■ **EXERCISE REQUIREMENTS**
Using the records below, copy every line that holds the string "changed".

■ **RECORDS SHOWN**
*** Begin section ***

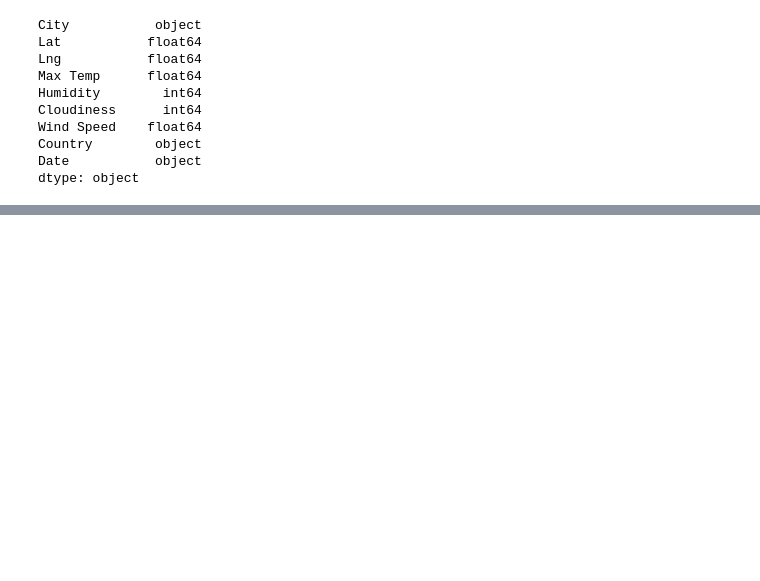
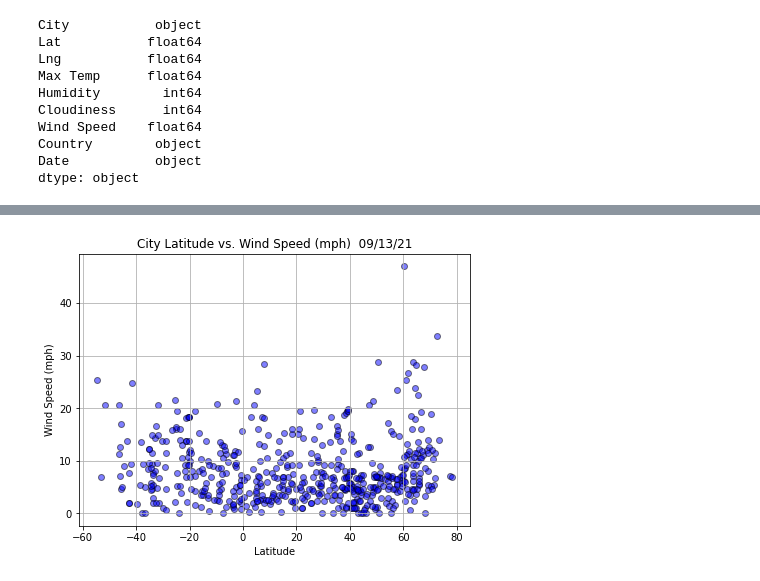
Before and after one commit to alexyang1818/bootcamp6_weatherPy, a Jupyter notebook: WeatherPy.ipynb, the cells around one changed output, grey strips where cells are left out. Drawn from its saved outputs; the diff is of its cells as text; code cells hidden in the pictures; blank space fills up the shorter version.

```diff
--- a/WeatherPy.ipynb
+++ b/WeatherPy.ipynb
@@ -186,0 +257,18 @@ city_data_df.to_csv(output_data_file, index_label='City_ID')
+# %%
+fig, ax = plt.subplots(figsize=(7,5))
+ax.scatter(lats,
+           wind_speed,
+           marker='o',
+           facecolors='b',
+           edgecolors='k',
+           linewidth=1,
+           alpha=0.5,
+           label='Cities')
+ax.set_xlabel('Latitude')
+ax.set_ylabel('Wind Speed (mph)')
+ax.set_title('City Latitude vs. Wind Speed (mph)  ' + today)
+ax.grid()
+plt.savefig('weather_data/fig4.png')
+plt.show()
+# %% [output]
+[figure, added]
```
Also changed, not shown: parts of 10 cells of this notebook, 5 other files.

*** End section ***

■ **WRITTEN SOLUTION**
Before and after one commit to alexyang1818/bootcamp6_weatherPy, a Jupyter notebook: WeatherPy.ipynb, the cells around one changed output, grey strips where cells are left out. Drawn from its saved outputs; the diff is of its cells as text; code cells hidden in the pictures; blank space fills up the shorter version.
Also changed, not shown: parts of 10 cells of this notebook, 5 other files.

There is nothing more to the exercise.